> _What you will do_
Determine how many lines in the entries below contain "pháp", and output that number alone.

Itemized modification records
== Segment start ==

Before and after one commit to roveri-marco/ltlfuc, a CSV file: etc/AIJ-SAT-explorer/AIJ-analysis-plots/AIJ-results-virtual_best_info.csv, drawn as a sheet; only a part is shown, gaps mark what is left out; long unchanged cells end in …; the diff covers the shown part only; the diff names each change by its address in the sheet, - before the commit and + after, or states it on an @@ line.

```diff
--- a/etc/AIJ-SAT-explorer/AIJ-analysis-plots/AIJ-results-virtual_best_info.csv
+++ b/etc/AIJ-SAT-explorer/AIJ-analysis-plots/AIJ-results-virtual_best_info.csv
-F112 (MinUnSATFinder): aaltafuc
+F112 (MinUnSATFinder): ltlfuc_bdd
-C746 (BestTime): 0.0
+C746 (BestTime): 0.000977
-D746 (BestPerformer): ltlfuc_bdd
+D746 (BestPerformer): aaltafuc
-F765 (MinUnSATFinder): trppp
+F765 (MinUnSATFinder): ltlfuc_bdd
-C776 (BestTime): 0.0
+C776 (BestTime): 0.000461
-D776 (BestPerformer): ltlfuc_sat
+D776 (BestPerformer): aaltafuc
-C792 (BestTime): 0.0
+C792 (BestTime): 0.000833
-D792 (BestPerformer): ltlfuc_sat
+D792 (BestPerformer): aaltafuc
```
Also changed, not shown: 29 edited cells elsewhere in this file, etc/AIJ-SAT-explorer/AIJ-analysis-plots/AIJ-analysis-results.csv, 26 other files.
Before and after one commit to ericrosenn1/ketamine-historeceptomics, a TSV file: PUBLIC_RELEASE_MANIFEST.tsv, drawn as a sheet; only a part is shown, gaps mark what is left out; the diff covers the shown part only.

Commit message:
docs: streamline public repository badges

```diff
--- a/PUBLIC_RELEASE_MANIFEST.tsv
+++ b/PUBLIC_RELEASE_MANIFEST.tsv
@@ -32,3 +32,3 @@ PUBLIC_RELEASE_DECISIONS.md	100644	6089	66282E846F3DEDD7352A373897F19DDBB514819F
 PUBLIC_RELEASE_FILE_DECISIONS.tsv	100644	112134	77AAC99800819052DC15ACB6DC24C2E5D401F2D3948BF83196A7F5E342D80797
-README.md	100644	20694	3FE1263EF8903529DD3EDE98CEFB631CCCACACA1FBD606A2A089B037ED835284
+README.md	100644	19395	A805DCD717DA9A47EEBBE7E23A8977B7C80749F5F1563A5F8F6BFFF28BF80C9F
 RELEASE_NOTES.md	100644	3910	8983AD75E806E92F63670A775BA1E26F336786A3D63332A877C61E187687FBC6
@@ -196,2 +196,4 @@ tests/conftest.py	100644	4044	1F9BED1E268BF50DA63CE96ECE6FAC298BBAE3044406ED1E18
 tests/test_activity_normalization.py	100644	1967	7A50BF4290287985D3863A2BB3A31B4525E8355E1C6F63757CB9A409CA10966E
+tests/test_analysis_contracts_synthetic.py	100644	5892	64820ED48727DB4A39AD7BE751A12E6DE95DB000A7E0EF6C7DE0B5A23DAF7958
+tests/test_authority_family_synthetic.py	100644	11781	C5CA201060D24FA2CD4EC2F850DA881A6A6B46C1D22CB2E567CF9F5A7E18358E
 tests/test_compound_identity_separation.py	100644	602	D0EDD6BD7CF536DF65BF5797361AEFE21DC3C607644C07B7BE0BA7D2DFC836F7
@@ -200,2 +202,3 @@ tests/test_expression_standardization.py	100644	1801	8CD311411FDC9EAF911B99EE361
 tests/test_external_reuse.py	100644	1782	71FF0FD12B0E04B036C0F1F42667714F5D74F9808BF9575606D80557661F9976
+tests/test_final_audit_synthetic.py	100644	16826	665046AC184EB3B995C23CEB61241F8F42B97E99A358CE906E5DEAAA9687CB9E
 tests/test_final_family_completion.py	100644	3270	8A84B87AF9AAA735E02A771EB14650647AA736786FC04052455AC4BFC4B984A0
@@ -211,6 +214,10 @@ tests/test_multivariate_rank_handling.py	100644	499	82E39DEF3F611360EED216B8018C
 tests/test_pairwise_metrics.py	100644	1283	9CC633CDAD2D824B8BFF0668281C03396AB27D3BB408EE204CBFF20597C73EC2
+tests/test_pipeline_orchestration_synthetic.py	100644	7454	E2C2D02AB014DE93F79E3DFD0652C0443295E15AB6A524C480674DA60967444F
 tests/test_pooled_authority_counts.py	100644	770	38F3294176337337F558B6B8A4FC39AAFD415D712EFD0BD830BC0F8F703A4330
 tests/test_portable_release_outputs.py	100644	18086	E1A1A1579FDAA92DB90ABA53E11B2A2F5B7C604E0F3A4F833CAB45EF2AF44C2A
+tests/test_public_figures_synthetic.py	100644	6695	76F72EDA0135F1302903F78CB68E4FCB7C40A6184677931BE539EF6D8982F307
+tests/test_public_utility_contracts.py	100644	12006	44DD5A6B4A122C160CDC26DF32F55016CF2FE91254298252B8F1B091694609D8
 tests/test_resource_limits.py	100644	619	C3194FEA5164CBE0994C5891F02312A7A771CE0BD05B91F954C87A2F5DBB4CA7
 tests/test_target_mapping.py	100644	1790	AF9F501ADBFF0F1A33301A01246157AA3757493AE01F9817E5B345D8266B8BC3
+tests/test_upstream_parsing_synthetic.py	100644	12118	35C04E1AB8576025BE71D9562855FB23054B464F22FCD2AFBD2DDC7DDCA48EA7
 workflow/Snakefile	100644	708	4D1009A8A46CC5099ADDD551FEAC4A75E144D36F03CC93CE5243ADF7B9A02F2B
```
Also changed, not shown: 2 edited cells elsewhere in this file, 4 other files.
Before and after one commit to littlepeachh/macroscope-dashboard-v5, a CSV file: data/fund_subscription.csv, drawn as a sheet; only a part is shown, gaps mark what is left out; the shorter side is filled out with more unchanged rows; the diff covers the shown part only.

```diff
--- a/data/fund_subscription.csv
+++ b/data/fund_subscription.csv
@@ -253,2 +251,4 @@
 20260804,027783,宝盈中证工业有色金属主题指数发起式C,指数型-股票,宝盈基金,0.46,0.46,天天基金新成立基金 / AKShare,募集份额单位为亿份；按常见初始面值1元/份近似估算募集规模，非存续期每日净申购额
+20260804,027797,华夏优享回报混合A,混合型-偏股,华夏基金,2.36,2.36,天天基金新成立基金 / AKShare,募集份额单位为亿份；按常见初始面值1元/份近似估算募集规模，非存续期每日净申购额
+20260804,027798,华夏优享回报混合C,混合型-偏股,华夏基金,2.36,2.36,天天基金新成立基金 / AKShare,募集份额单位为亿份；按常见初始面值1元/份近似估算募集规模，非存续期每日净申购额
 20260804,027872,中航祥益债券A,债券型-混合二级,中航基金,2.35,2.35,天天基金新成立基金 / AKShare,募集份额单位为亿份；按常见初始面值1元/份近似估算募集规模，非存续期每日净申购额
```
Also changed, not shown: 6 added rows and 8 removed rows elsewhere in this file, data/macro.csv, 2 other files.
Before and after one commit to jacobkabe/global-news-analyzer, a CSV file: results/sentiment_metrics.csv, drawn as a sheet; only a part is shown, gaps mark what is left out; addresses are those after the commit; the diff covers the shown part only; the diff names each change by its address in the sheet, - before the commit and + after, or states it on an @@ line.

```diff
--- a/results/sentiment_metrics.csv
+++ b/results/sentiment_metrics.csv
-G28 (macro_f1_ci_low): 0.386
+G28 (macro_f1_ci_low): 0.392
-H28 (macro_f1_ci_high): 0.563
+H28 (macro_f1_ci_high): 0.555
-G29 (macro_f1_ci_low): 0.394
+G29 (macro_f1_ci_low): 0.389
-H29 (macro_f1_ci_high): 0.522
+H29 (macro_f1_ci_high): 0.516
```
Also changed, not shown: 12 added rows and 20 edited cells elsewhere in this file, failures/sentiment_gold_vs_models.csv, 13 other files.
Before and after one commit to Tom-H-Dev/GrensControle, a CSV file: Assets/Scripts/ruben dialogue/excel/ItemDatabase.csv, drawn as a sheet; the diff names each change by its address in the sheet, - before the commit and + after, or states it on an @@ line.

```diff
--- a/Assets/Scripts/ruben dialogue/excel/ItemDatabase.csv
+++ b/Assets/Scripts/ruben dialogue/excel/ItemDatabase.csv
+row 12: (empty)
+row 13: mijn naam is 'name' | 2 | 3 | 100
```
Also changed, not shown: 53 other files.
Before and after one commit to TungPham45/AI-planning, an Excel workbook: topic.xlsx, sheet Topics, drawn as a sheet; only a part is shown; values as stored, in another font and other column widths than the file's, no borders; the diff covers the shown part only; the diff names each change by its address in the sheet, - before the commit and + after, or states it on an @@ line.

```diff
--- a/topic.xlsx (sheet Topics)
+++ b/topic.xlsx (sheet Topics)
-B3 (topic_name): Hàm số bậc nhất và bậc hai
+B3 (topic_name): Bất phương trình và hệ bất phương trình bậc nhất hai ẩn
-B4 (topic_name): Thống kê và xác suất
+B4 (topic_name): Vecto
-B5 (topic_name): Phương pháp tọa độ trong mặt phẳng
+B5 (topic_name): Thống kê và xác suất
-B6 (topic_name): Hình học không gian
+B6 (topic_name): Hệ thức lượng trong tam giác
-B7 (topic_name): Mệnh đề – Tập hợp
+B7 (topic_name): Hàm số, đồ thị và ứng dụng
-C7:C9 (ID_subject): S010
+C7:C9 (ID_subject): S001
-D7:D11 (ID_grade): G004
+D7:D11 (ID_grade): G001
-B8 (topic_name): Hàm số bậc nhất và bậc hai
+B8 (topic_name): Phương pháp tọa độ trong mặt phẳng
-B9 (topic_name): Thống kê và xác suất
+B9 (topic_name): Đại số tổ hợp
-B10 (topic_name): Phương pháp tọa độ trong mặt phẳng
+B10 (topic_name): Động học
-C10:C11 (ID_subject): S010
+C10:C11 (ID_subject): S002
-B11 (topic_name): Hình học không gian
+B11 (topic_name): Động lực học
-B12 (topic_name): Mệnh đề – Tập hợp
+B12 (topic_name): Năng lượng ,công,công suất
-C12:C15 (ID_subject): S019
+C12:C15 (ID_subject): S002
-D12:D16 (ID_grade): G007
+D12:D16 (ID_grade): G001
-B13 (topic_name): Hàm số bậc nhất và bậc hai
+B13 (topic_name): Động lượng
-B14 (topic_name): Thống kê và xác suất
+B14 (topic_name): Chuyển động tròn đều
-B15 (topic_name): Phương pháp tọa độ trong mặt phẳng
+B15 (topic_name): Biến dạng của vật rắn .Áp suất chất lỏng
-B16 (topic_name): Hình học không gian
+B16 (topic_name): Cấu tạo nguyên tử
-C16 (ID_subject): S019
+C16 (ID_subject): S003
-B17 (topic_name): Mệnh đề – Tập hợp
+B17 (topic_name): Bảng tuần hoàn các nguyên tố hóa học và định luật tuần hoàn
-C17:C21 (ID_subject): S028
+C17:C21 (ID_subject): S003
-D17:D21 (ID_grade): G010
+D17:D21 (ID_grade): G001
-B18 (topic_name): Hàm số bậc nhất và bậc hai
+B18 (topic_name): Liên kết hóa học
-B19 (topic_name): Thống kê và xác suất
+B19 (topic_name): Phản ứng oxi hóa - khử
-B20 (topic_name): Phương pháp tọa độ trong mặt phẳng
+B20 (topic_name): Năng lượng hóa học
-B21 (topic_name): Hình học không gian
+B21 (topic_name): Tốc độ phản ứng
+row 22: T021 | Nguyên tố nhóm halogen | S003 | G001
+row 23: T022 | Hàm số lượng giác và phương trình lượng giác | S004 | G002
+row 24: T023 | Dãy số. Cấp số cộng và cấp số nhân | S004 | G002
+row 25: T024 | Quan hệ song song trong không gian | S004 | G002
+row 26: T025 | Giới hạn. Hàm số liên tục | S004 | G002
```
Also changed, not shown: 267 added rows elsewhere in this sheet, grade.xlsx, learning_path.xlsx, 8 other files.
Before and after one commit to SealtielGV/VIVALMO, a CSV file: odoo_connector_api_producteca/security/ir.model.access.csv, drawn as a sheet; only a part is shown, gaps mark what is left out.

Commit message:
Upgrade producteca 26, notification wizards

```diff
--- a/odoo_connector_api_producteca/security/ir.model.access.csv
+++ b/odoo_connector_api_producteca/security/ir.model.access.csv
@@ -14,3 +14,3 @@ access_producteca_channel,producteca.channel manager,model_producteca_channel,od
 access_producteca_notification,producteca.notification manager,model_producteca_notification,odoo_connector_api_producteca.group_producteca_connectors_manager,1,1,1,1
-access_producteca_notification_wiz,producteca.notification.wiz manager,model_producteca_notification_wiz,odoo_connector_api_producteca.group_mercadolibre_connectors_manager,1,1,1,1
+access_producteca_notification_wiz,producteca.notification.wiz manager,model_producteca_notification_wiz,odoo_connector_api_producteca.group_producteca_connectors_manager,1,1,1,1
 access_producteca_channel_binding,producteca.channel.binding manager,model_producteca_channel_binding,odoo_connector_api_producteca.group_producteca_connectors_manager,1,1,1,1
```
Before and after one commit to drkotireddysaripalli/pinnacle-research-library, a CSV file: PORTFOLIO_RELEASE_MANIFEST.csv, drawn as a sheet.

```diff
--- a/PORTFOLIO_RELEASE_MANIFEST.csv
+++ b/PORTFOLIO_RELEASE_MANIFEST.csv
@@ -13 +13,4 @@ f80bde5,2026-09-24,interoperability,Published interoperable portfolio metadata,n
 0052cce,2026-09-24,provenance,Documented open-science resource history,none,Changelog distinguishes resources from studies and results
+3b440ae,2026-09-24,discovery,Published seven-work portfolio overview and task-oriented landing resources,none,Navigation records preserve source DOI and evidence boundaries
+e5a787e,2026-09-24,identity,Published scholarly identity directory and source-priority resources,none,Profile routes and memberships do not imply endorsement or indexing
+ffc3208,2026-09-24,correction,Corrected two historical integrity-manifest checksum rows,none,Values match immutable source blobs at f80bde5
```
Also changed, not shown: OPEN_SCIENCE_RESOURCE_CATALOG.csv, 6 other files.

== Segment end ==

> _Problem solution_
5